<<<<

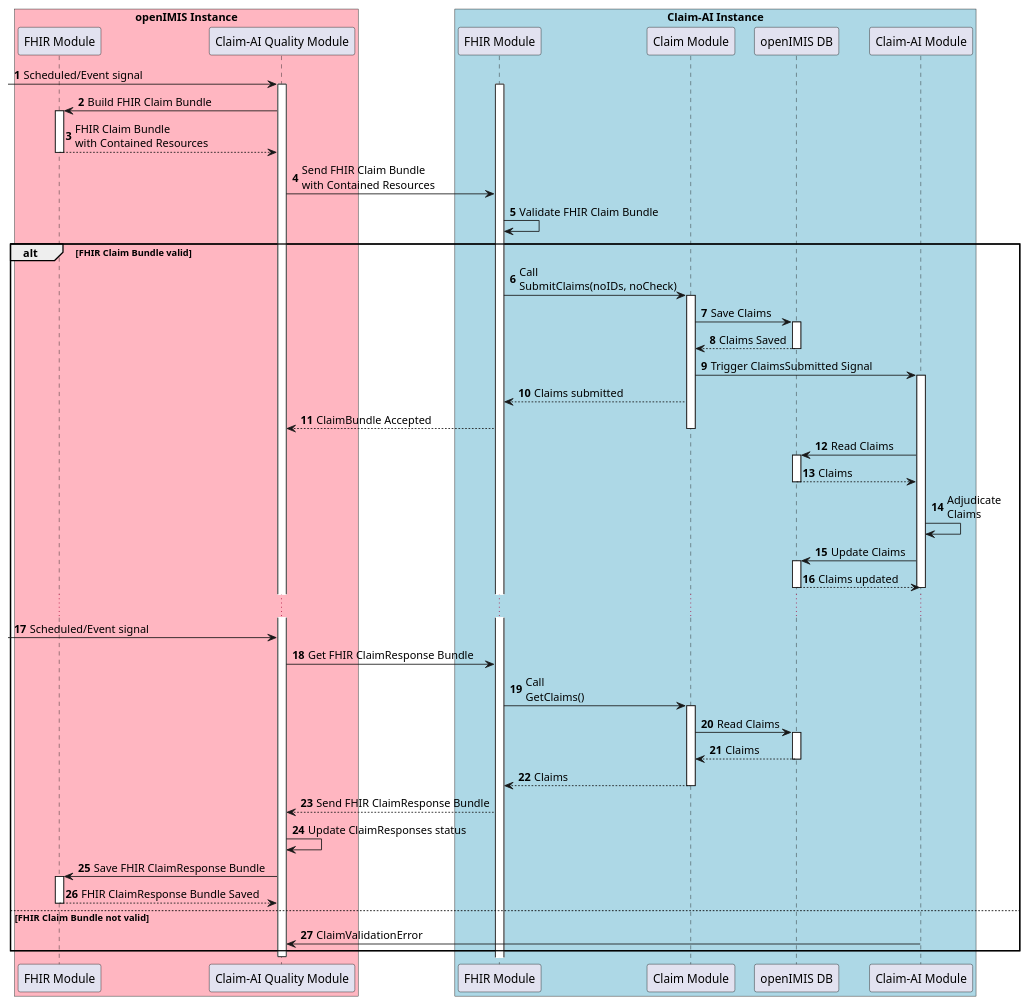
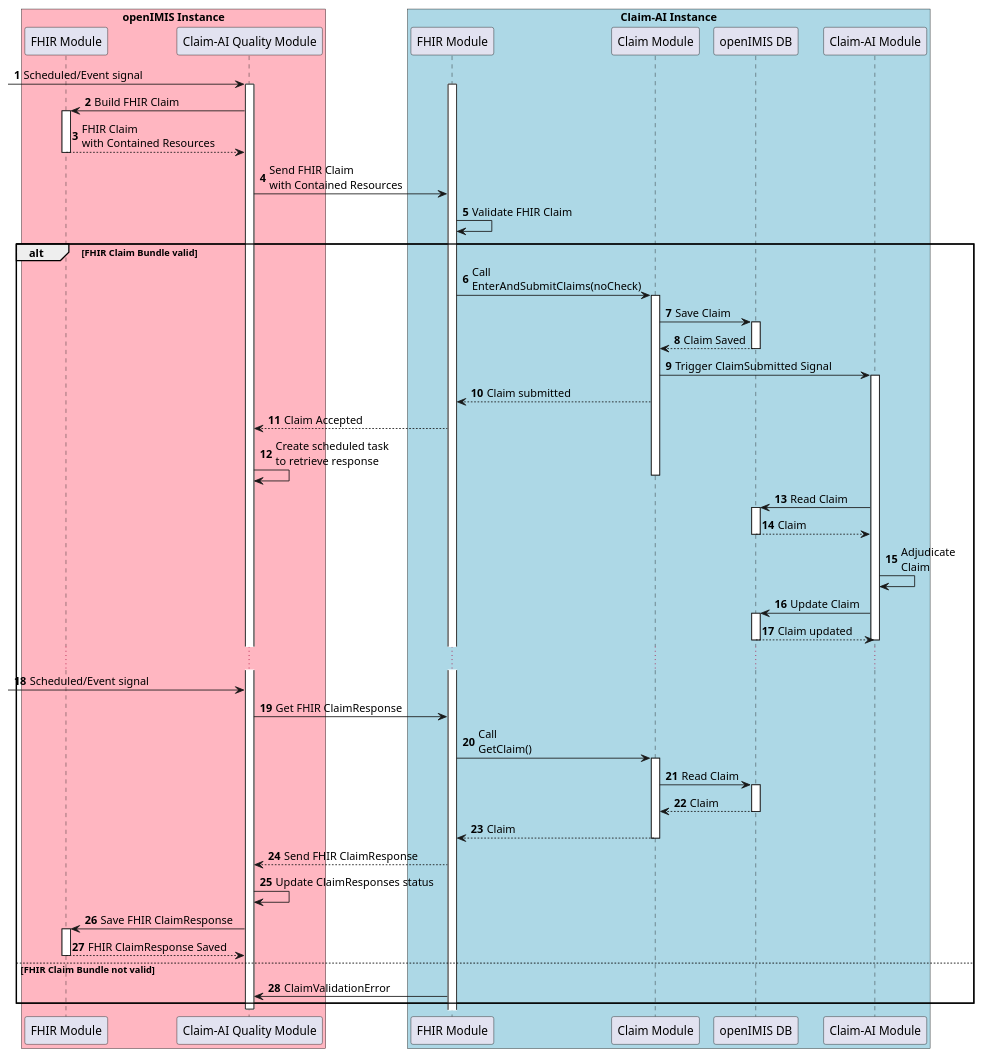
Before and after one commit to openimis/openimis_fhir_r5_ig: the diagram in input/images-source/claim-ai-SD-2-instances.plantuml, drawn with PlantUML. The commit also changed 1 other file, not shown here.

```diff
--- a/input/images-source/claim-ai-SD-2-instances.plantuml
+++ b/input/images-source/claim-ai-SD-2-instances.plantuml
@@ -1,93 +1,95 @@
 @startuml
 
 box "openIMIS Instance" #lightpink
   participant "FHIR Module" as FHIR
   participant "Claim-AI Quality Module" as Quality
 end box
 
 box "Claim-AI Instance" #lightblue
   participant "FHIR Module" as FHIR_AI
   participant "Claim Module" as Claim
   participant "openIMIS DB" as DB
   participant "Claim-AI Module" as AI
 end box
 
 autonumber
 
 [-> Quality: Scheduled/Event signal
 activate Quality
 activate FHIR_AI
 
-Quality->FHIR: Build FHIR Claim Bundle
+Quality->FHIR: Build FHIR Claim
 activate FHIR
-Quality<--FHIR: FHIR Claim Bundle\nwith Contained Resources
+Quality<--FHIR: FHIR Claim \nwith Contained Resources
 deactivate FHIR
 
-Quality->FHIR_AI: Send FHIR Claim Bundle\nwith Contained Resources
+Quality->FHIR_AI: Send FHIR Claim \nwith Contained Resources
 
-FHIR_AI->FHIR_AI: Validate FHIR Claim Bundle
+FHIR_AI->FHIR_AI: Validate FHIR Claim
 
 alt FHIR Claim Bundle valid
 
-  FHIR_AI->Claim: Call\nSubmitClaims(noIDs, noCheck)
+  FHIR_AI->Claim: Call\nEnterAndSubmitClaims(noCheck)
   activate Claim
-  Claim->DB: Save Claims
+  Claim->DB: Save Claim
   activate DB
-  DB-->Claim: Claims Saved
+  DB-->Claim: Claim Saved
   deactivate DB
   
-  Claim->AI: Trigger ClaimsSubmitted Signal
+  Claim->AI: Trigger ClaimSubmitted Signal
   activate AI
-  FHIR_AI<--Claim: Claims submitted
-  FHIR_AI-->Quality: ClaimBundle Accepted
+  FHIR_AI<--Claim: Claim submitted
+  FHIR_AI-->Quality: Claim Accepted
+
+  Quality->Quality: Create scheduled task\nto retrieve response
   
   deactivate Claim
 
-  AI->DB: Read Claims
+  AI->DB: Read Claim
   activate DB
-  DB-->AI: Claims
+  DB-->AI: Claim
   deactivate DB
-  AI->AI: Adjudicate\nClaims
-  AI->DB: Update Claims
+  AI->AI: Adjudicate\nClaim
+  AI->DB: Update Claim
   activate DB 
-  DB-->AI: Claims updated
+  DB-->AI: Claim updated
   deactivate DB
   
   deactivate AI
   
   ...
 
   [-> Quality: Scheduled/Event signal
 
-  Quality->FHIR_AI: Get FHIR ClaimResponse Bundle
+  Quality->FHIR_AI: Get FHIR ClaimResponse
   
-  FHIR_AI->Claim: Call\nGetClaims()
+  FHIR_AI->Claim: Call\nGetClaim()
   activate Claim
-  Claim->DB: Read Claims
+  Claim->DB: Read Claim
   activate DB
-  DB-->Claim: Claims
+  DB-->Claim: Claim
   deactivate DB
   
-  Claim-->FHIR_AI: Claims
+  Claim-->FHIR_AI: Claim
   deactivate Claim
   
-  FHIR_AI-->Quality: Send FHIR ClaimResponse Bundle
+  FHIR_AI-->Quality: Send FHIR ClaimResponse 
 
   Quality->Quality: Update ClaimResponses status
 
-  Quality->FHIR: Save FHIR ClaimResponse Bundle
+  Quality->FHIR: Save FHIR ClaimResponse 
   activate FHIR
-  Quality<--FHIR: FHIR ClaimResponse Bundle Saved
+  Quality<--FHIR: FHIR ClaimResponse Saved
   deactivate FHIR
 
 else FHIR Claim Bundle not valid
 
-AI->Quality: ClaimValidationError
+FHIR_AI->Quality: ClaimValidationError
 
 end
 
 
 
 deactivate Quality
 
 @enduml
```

>>>>

*EXERCISE OBJECTIVE*.
Copy every line of the entries in which "instances" can be found.

*ANSWER TO THIS EXERCISE*.
Before and after one commit to openimis/openimis_fhir_r5_ig: the diagram in input/images-source/claim-ai-SD-2-instances.plantuml, drawn with PlantUML. The commit also changed 1 other file, not shown here.
--- a/input/images-source/claim-ai-SD-2-instances.plantuml
+++ b/input/images-source/claim-ai-SD-2-instances.plantuml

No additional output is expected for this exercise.